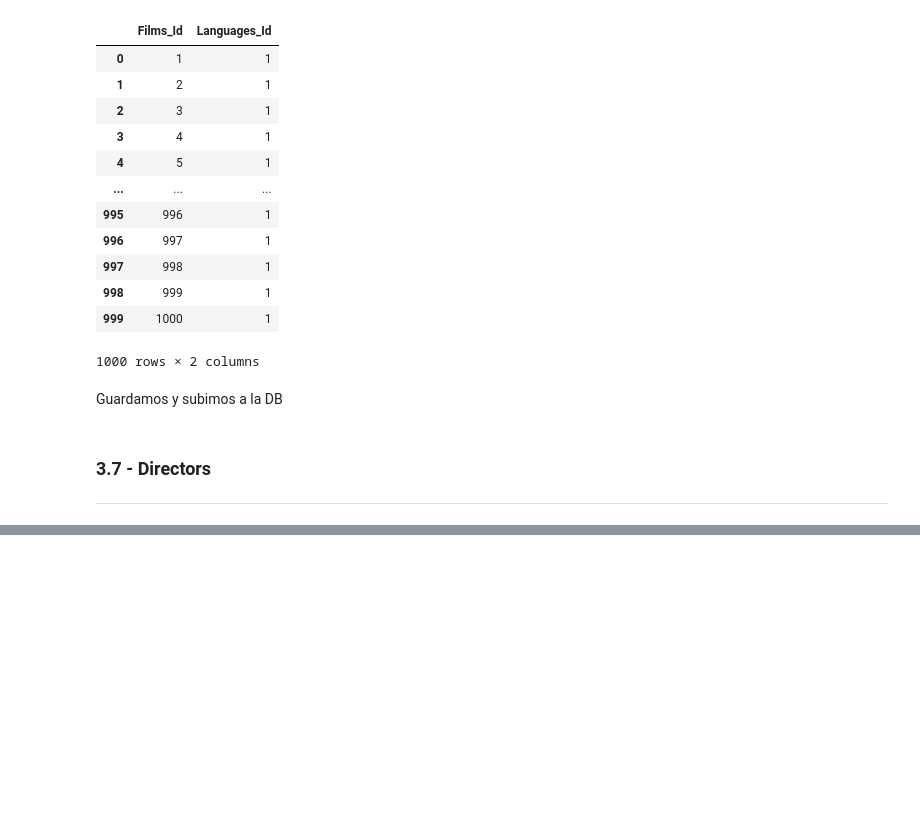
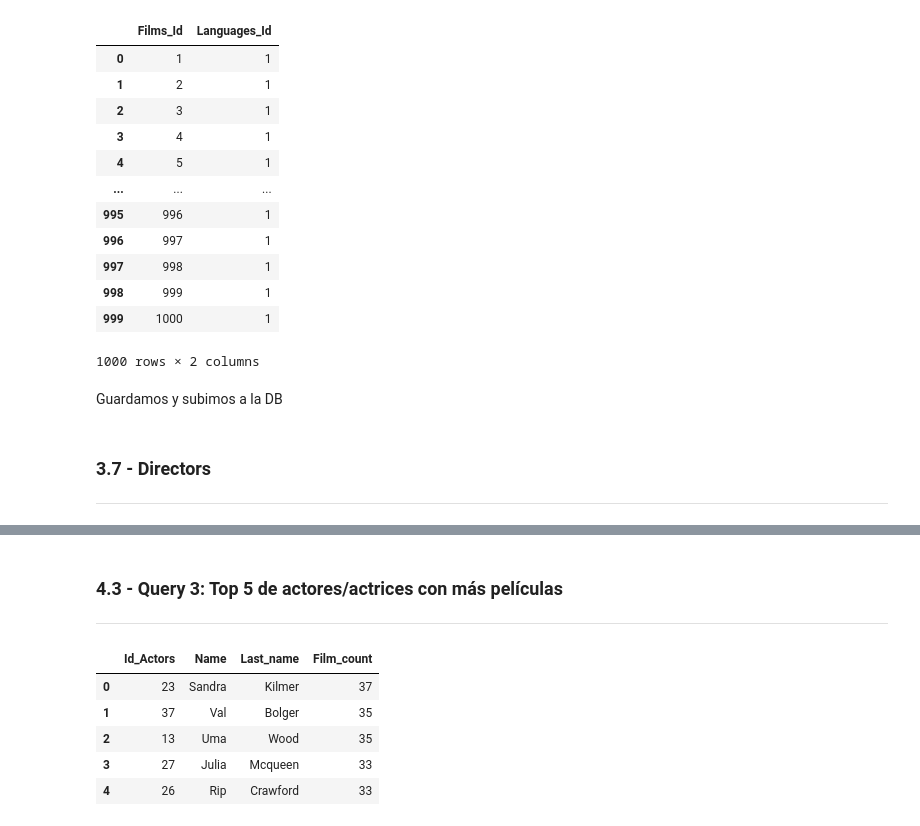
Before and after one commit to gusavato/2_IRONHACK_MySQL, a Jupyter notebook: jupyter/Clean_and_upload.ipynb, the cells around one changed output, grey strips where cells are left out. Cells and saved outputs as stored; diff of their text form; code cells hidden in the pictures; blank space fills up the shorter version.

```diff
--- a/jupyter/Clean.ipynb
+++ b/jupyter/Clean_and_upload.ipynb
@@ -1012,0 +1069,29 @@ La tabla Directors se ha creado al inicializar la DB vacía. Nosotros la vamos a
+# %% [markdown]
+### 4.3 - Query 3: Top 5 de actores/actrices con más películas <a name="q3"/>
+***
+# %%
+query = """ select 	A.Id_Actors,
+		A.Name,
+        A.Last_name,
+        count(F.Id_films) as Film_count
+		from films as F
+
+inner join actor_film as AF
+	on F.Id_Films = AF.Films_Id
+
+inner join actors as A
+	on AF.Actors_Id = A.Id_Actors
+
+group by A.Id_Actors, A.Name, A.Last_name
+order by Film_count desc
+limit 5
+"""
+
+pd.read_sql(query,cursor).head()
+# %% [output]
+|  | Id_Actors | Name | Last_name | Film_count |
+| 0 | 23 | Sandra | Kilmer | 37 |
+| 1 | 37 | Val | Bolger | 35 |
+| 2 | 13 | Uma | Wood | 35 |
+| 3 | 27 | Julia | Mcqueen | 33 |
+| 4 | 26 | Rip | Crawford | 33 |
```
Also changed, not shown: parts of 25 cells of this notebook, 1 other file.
------------------------------------------------------------
**Exercise description:** Are you able to set down all the lines above exactly, without any pictures?

**Solution to this task:**
Before and after one commit to gusavato/2_IRONHACK_MySQL, a Jupyter notebook: jupyter/Clean_and_upload.ipynb, the cells around one changed output, grey strips where cells are left out. Cells and saved outputs as stored; diff of their text form; code cells hidden in the pictures; blank space fills up the shorter version.

```diff
--- a/jupyter/Clean.ipynb
+++ b/jupyter/Clean_and_upload.ipynb
@@ -1012,0 +1069,29 @@ La tabla Directors se ha creado al inicializar la DB vacía. Nosotros la vamos a
+# %% [markdown]
+### 4.3 - Query 3: Top 5 de actores/actrices con más películas <a name="q3"/>
+***
+# %%
+query = """ select 	A.Id_Actors,
+		A.Name,
+        A.Last_name,
+        count(F.Id_films) as Film_count
+		from films as F
+
+inner join actor_film as AF
+	on F.Id_Films = AF.Films_Id
+
+inner join actors as A
+	on AF.Actors_Id = A.Id_Actors
+
+group by A.Id_Actors, A.Name, A.Last_name
+order by Film_count desc
+limit 5
+"""
+
+pd.read_sql(query,cursor).head()
+# %% [output]
+|  | Id_Actors | Name | Last_name | Film_count |
+| 0 | 23 | Sandra | Kilmer | 37 |
+| 1 | 37 | Val | Bolger | 35 |
+| 2 | 13 | Uma | Wood | 35 |
+| 3 | 27 | Julia | Mcqueen | 33 |
+| 4 | 26 | Rip | Crawford | 33 |
```
Also changed, not shown: parts of 25 cells of this notebook, 1 other file.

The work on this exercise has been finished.